What is needed – Return every line of the entries that includes the word "viewComboBox".

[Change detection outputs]
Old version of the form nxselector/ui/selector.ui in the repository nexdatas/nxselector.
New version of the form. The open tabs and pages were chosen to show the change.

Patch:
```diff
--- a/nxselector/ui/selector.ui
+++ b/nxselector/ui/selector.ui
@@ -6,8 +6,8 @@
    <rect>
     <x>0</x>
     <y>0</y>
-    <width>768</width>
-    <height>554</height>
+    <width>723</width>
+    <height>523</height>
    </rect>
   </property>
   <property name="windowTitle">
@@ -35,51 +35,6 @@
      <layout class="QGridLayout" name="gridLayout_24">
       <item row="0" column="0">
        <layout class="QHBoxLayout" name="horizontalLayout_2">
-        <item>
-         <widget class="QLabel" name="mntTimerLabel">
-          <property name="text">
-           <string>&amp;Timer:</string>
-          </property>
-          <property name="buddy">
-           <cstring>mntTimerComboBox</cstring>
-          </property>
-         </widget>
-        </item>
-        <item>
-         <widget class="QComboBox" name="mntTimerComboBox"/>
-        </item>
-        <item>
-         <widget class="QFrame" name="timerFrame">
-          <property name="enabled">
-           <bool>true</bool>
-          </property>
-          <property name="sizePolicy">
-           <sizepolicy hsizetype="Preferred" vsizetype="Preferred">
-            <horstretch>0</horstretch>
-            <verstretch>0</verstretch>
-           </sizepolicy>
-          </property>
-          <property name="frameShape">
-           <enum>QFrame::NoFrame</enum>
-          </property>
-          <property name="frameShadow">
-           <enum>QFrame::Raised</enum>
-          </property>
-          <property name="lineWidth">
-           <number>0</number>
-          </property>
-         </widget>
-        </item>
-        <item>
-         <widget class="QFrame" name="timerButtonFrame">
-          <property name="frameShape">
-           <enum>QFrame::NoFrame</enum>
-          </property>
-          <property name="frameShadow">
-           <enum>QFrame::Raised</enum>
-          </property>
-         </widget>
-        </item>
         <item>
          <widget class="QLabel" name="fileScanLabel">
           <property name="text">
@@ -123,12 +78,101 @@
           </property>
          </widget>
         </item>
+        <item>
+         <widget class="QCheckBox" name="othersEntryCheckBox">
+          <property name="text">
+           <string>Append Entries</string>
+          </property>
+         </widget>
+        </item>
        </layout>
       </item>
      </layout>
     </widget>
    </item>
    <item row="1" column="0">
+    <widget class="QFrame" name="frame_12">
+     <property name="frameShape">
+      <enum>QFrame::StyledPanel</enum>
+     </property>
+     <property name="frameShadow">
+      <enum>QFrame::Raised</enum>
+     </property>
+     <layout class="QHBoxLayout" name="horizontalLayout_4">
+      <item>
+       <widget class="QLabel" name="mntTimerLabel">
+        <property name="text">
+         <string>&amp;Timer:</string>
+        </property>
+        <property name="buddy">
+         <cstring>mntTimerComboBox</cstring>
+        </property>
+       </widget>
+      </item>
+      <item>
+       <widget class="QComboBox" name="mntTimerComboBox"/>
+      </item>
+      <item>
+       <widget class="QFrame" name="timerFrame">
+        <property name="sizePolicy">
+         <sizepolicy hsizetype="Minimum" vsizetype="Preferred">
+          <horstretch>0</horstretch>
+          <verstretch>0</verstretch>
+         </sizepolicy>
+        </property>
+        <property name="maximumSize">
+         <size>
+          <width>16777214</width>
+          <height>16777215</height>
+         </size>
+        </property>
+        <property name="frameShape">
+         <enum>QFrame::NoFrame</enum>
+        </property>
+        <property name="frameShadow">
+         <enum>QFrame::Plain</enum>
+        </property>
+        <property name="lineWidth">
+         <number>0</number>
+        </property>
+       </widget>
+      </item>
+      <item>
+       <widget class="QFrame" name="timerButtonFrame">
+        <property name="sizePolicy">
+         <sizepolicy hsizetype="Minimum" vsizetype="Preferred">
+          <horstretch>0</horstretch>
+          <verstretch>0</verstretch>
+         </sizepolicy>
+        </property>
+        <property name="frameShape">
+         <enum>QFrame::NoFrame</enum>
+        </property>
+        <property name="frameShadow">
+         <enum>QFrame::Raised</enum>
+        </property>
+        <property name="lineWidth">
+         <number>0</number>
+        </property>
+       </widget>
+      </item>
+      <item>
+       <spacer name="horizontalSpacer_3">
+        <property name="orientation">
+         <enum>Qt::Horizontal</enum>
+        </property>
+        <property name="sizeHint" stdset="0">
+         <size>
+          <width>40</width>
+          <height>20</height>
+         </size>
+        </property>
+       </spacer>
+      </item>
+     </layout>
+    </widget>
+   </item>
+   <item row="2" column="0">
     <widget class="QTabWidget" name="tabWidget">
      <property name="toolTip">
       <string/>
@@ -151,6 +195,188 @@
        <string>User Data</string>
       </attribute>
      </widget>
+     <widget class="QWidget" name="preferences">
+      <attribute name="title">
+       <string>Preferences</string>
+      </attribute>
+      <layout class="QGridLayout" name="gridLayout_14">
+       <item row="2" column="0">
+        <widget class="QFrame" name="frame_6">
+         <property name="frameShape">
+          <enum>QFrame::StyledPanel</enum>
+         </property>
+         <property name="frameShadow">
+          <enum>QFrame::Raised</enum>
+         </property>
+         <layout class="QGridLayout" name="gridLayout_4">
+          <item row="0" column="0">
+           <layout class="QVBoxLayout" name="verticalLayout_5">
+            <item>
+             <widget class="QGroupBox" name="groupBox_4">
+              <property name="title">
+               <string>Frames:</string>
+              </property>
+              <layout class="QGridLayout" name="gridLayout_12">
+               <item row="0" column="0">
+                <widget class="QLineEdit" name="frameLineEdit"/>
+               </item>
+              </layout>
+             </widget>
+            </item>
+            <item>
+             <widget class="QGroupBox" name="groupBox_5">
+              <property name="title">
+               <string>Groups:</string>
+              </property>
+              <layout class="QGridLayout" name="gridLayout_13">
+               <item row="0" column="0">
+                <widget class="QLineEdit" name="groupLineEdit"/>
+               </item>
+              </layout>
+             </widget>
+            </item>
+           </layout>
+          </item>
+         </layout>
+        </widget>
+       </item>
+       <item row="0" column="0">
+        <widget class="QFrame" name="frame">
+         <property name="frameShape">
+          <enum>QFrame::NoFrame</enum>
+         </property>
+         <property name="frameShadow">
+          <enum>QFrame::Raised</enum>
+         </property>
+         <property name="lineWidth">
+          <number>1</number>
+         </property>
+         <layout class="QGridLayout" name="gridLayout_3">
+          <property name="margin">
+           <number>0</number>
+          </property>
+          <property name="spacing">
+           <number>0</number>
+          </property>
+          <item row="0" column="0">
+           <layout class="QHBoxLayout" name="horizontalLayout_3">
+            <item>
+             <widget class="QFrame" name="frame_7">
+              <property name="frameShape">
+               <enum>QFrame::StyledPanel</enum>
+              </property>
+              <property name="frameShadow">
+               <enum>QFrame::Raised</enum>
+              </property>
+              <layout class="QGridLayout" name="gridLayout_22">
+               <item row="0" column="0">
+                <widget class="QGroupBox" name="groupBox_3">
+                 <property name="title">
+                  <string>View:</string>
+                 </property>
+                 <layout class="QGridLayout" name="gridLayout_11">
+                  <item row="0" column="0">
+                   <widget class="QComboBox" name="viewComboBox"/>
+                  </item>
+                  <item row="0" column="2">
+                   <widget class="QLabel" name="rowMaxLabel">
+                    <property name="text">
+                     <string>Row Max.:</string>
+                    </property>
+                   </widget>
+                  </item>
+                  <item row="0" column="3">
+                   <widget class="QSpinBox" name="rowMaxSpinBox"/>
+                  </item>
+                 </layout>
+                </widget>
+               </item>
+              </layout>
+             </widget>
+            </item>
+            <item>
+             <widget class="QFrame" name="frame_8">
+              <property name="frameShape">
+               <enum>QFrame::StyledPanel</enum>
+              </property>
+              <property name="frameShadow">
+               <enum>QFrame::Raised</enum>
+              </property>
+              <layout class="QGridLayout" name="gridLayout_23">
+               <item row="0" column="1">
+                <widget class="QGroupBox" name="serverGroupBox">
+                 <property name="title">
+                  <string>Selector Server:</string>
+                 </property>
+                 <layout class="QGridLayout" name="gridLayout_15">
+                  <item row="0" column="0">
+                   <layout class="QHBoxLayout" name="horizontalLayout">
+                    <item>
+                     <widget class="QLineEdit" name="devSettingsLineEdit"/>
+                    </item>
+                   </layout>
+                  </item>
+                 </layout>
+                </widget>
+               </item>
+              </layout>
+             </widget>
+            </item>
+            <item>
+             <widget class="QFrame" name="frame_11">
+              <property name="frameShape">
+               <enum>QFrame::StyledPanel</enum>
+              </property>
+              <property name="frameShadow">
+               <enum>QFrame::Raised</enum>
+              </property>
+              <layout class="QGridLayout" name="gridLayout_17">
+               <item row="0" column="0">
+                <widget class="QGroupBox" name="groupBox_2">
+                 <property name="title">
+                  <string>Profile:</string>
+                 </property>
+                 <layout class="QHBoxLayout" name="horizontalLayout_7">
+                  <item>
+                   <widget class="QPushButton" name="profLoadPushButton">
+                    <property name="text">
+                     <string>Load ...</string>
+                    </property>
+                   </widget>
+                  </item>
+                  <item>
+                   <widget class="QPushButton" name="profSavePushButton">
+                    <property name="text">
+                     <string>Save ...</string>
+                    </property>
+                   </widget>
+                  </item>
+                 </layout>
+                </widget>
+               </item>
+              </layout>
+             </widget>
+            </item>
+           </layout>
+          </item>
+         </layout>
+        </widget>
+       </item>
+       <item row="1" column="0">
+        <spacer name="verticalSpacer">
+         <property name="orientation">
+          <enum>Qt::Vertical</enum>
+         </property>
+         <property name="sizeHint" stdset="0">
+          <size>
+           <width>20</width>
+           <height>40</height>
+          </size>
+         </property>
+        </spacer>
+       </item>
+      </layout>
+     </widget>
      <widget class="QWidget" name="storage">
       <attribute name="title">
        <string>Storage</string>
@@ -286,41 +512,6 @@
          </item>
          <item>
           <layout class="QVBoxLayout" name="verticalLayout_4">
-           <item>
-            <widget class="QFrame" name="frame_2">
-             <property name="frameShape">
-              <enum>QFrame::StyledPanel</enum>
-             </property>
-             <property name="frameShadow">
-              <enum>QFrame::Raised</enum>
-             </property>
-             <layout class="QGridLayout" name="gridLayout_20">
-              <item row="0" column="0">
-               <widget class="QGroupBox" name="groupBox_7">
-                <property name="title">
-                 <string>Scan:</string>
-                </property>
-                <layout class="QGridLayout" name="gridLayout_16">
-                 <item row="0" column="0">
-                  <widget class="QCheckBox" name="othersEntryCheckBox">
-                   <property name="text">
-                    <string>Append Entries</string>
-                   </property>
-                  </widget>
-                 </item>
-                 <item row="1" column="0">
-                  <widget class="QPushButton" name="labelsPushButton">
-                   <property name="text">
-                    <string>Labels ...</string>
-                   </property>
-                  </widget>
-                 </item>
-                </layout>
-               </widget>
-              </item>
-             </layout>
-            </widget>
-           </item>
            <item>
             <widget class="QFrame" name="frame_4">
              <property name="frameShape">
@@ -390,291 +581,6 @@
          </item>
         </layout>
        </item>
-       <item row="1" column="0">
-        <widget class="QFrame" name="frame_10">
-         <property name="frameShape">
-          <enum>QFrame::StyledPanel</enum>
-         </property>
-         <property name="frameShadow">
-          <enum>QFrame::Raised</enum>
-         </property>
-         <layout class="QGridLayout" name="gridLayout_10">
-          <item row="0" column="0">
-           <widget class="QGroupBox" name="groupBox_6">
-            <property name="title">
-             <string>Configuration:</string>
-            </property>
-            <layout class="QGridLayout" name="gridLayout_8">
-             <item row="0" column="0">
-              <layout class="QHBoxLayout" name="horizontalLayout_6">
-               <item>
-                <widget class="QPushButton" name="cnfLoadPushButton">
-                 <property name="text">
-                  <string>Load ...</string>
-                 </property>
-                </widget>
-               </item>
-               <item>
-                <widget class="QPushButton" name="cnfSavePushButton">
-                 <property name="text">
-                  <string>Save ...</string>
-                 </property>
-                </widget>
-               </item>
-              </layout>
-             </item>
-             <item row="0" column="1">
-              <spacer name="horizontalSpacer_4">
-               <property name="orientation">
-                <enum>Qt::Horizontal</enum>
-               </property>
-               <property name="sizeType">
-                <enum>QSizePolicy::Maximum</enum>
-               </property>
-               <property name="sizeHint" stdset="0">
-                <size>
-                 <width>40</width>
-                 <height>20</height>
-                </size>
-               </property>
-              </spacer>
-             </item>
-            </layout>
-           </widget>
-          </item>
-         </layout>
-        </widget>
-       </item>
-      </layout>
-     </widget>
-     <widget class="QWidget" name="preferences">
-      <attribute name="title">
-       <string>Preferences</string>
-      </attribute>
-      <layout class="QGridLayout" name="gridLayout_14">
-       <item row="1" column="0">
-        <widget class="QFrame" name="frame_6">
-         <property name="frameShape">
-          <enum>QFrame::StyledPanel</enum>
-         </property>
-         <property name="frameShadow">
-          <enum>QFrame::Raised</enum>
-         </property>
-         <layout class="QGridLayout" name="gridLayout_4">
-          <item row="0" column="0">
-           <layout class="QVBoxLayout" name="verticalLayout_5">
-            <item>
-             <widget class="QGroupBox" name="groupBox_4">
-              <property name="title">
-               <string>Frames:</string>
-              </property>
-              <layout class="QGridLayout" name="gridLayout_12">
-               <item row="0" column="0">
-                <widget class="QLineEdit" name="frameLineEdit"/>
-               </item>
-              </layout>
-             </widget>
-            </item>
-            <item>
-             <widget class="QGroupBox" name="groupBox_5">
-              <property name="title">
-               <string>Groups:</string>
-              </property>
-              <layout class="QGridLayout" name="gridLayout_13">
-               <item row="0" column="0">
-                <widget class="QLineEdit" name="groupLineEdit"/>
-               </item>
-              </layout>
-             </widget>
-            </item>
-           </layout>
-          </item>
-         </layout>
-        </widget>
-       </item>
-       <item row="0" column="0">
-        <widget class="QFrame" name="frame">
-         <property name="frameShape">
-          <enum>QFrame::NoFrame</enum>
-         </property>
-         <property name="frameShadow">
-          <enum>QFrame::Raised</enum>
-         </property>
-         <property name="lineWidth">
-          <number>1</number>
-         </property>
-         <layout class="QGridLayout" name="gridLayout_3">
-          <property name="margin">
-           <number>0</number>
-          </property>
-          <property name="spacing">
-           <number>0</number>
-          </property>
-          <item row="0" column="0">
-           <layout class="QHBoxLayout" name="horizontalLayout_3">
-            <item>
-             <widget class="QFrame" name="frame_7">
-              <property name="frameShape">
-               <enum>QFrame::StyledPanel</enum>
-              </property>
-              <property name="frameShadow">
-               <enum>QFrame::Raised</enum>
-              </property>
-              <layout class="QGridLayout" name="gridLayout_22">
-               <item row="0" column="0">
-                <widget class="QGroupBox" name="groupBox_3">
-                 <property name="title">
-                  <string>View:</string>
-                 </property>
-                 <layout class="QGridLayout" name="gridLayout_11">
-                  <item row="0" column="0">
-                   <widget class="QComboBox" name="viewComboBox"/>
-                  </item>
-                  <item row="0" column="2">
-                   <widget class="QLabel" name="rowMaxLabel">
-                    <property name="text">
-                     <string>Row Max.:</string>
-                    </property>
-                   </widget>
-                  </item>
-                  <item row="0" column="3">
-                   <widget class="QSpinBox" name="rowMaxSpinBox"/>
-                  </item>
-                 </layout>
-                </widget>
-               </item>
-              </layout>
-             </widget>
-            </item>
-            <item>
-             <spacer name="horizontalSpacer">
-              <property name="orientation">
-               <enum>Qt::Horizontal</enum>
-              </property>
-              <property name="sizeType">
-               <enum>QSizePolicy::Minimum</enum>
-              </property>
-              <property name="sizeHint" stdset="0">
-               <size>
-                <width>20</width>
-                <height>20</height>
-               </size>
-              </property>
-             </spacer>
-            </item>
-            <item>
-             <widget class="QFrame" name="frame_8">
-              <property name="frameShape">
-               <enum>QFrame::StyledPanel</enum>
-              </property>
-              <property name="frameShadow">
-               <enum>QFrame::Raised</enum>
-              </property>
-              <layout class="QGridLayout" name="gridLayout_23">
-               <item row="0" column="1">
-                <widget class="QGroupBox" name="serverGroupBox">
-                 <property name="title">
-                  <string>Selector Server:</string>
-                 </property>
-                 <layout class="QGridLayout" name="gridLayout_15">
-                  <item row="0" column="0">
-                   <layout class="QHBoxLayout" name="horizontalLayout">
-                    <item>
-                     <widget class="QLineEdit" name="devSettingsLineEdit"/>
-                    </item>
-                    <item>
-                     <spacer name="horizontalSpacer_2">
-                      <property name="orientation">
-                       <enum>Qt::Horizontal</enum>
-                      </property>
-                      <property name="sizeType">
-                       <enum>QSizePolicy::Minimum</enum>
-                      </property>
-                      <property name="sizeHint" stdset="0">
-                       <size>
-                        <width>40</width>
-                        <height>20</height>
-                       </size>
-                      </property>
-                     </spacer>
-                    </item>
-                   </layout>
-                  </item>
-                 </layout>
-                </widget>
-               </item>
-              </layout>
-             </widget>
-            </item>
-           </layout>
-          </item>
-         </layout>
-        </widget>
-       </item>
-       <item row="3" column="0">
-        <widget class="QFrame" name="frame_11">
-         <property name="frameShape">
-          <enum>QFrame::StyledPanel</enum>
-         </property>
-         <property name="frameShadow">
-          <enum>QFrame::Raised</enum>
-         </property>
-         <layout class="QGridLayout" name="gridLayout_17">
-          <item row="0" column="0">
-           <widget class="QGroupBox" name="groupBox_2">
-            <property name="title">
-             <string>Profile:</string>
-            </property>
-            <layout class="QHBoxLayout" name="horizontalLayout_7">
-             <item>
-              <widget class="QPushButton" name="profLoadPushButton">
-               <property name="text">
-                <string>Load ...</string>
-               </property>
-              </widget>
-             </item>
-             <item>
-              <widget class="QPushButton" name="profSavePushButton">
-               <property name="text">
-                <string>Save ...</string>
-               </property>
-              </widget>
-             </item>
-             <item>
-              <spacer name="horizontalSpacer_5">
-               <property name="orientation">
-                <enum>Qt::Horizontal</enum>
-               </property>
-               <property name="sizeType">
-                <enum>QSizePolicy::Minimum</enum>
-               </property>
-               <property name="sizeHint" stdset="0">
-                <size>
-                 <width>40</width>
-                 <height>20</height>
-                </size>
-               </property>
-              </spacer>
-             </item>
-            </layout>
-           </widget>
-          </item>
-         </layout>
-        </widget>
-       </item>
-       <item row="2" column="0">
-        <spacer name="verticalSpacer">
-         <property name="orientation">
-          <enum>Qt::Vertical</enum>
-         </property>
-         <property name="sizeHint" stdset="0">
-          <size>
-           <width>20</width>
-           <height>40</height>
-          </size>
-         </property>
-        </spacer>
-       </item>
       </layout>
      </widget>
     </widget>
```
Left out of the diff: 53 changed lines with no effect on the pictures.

Result below –
+                   <widget class="QComboBox" name="viewComboBox"/>
-                   <widget class="QComboBox" name="viewComboBox"/>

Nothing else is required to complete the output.